Genetically modified foodWelcome back to the Regulatory Arena and our third edition on the Clean Label. In our first edition, we introduced and explored the definition of the “clean label” and set the stage for the upcoming discussions. In our last edition, we considered some of the differences in the treatment of the “clean label” in Canada and the U.S.

In this edition, we will dig into some “hot topics” in clean labelling: all natural, GMO-free and highlighted ingredient claims.

In an age of increased awareness about the link between health and food, Canadian consumers are taking a much greater interest in what goes into the food they eat. We’re seeing increasing skepticism and heightened scrutiny of food labels and their claims. Consumers are demanding transparency and truth, and they will take action if a manufacturer makes misrepresentations about its product. Below, we set out some of the key clean label trends, and what our Canadian regulator has to say about them.

ALL NATURAL
We have recently seen an explosion in the number of foods claiming to be “all natural”. Without question, “natural” is one of the leading clean label trends – industry is responding to consumers’ desire to go natural and is pushing the envelope in the process.

As we set out in the last edition of the Regulatory Arena, the CFIA has provided us with some guidance on the meaning of a “natural” food or ingredient: nothing added (no added vitamins, minerals, artificial flavours or additives), nothing subtracted (other than water – that’s ok) and be made by nature (no process that has significantly altered the food’s original physical, chemical or biological state).

According to this guidance, a natural food or ingredient is one which has been produced through the ordinary course of nature without the interference or influence of humans. The CFIA will not object to “natural” and “all natural” claims as long as they are factual and not misleading.

And this is where things get interesting: companies can make “natural ingredients” claims where foods contain some (but not all) natural ingredients. If the label is not clear as to which ingredients are natural, consumers can be left with a false impression regarding the overall composition of the food. For example, consider a bottle of juice labelled “made with 100% all natural fruit juice” that, upon closer inspection reveals that in fact only the apple juice (which comprises 5% of the overall ingredients) is truly natural. 100% of the apple juice is natural, but the food is not made up of apple juice alone. Watch out industry: that could be found misleading.

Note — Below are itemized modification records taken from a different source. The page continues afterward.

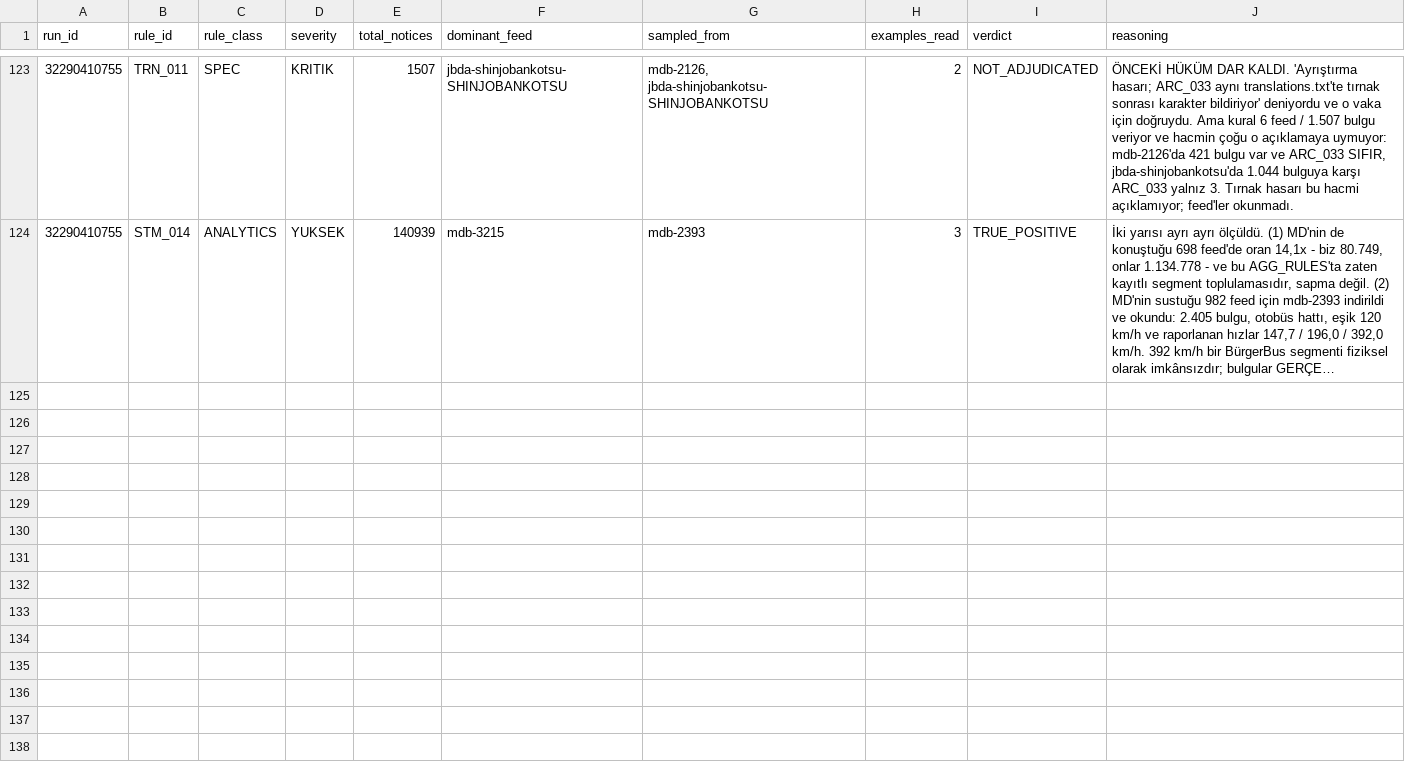
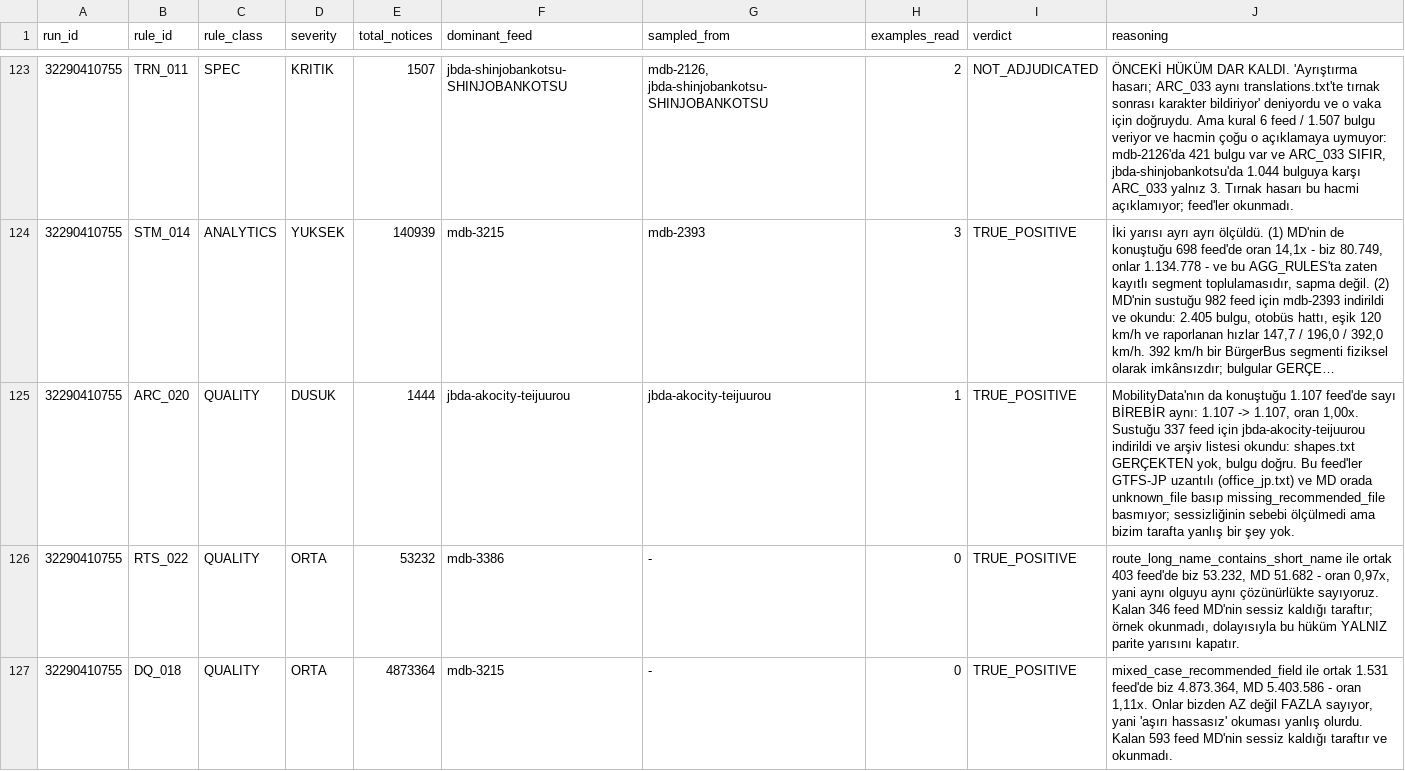
Before and after one commit to ttezer/gtfs-analyzer, a TSV file: spec-audit/fp_adjudication.tsv, drawn as a sheet; only a part is shown, gaps mark what is left out; long unchanged cells end in …; the diff names each change by its address in the sheet, - before the commit and + after, or states it on an @@ line.

Commit message:
audit: judge the three largest remaining mapped-but-silent rules
Continuation of the pass that closed #176's headline entry. Same method: find the
MD code the rule is actually mapped to, compare on the feeds where both speak, and
read a feed where only we do.

Finding the right code mattered more than expected. My first pass compared `DQ_018`
against `duplicate_route_name` and got a 14x over-report that looked alarming.
`DQ_018` is "recommended field in all caps" and maps to `mixed_case_recommended_field`
— against the correct code the ratio is 1.11x, and it runs the other way: they report
more than we do. Reading a rule's name instead of what it measures is a mistake this
repo has logged before, and it produced a false alarm here in the space of one query.

  ARC_020   1,107 -> 1,107   exactly equal on 1,107 shared feeds
  RTS_022  53,232 -> 51,682  0.97x
  DQ_018   4.87M -> 5.40M    1.11x, in their favour

For `ARC_020` the silent side was read: `jbda-akocity-teijuurou` was downloaded and
its archive listing checked. `shapes.txt` is genuinely absent, so the finding is
correct. Those feeds carry `office_jp.txt` and MobilityData reports `unknown_file`
without `missing_recommended_file` there; why they stay silent is unmeasured, but
nothing on our side is wrong.

`RTS_022` and `DQ_018` close only the parity half, and their reasoning says so — the
feeds where MobilityData is silent were not opened, and a verdict that pretends
otherwise is the failure mode this round has been undoing all day.

analyzer_mapped_md_absent 2,196 -> 924 on the fifth run's rows.

```diff
--- a/spec-audit/fp_adjudication.tsv
+++ b/spec-audit/fp_adjudication.tsv
+row 125: 32290410755 | ARC_020 | QUALITY | DUSUK | 1444 | jbda-akocity-teijuurou | jbda-akocity-teijuurou | 1 | TRUE_POSITIVE | MobilityData'nın da konuştuğu 1.107 feed'de sayı BİREBİR aynı: 1.107 -> 1.107, oran 1,00x. Sustuğu 337 feed için jbda-akocity-teijuurou indirildi ve arşiv listesi okundu: shapes.txt GERÇEKTEN yok, bulgu doğru. Bu feed'ler GTFS-JP uzantılı (office_jp.txt) ve MD orada unknown_file basıp missing_recommended_file basmıyor; sessizliğinin sebebi ölçülmedi ama bizim tarafta yanlış bir şey yok.
+row 126: 32290410755 | RTS_022 | QUALITY | ORTA | 53232 | mdb-3386 | - | 0 | TRUE_POSITIVE | route_long_name_contains_short_name ile ortak 403 feed'de biz 53.232, MD 51.682 - oran 0,97x, yani aynı olguyu aynı çözünürlükte sayıyoruz. Kalan 346 feed MD'nin sessiz kaldığı taraftır; örnek okunmadı, dolayısıyla bu hüküm YALNIZ parite yarısını kapatır.
+row 127: 32290410755 | DQ_018 | QUALITY | ORTA | 4873364 | mdb-3215 | - | 0 | TRUE_POSITIVE | mixed_case_recommended_field ile ortak 1.531 feed'de biz 4.873.364, MD 5.403.586 - oran 1,11x. Onlar bizden AZ değil FAZLA sayıyor, yani 'aşırı hassasız' okuması yanlış olurdu. Kalan 593 feed MD'nin sessiz kaldığı taraftır ve okunmadı.
```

GMO
The “GMO Issue” is one of the most hotly debated clean label related issues and is notorious for polarizing industry and consumers. As a direct result of the debates around the safety of GMOs, and arguments in favour of transparency for consumers, a number of countries have implemented policies requiring mandatory labelling of GMO foods (e.g., the European Union, Japan, Australia, Russia, China and Brazil).

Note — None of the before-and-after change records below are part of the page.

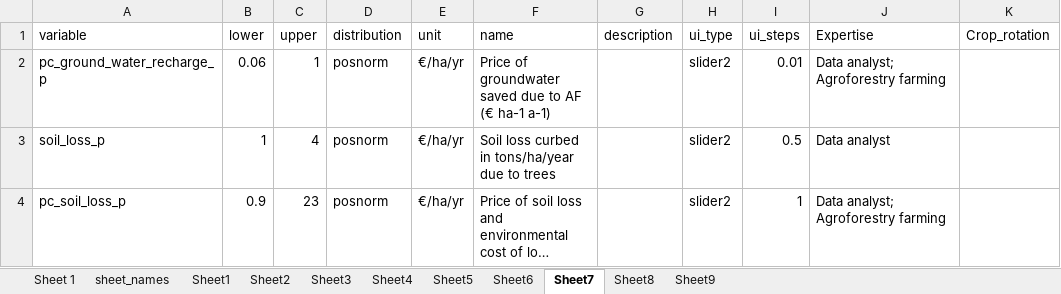
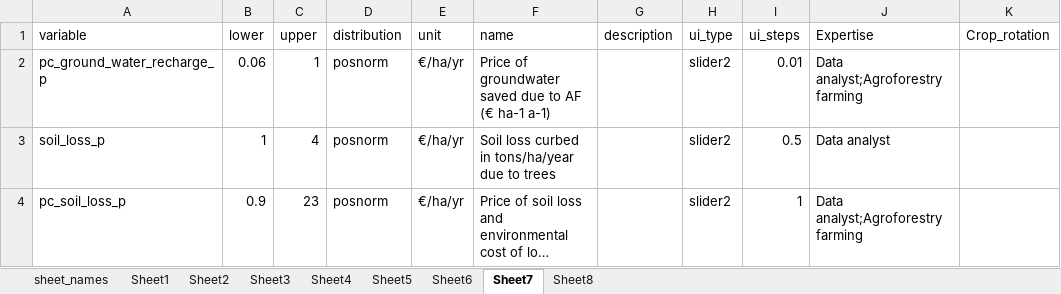
Before and after one commit to hortibonn/Fruit_Honey_Agroforestry, an Excel workbook: data/Hof_luetke_input_table.xlsx, sheet Sheet7, drawn as a sheet; long unchanged cells end in …; values as stored, in another font and other column widths than the file's, no borders; the diff names each change by its address in the sheet, - before the commit and + after, or states it on an @@ line.

```diff
--- a/data/Hof_luetke_input_table.xlsx (sheet Sheet7)
+++ b/data/Hof_luetke_input_table.xlsx (sheet Sheet7)
-sheet tab: Sheet 1
-sheet tab: Sheet9
-J2 (Expertise): Data analyst; Agroforestry farming
+J2 (Expertise): Data analyst;Agroforestry farming
-J4 (Expertise): Data analyst; Agroforestry farming
+J4 (Expertise): Data analyst;Agroforestry farming
```
Also changed, not shown: sheet sheet_names, sheet Sheet1, 4 other files.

In Canada, there is no mandatory labelling of GMOs. Instead, a national standard for voluntary labelling of “genetically engineered” foods has been established. Pursuant to this voluntary standard, claims on foods that are and are not products of genetic engineering may be made, provided such claims are understandable, informative, truthful, not misleading or deceptive, and not likely to create an erroneous impression of a food’s character, value, composition, merit or safety.

The operative word here is voluntary. Health Canada has taken the position that GMOs do not pose a health or safety risk to Canadians, and accordingly, there are no mandatory labelling requirements for GMOs in the Food and Drug Regulations.

HIGHLIGHTED INGREDIENTS AND FLAVOURS
Another key trend falling into the “transparent labels” category is the highlighting of ingredients on food labels. Specifically, we’re seeing companies highlighting good-for-us ingredients, and diminishing the presence of not-so-good-for-us ingredients. Remember: food labels cannot be false or misleading or leave consumers with an erroneous impression regarding the food’s character.

The CFIA has provided us with some guidance around claims that highlight ingredients or flavours: a label cannot overemphasize the importance, presence or absence of an ingredient to make the product seem more desirable to a consumer. The objective of these guidelines is to help industry in clean, transparent labelling that provides consumers with meaningful information about the food they purchase.

Areas of concern, which are addressed in the CFIA’s guidelines, include: substitution, over-emphasis, and misrepresentation of flavours.

Substitution occurs when an imitation ingredient is present in a food to replace a highlighted ingredient. In these cases, industry must be sure that any name or description on the label must not lead consumers to conclude that the imitation or substitute contained in the product is the real deal.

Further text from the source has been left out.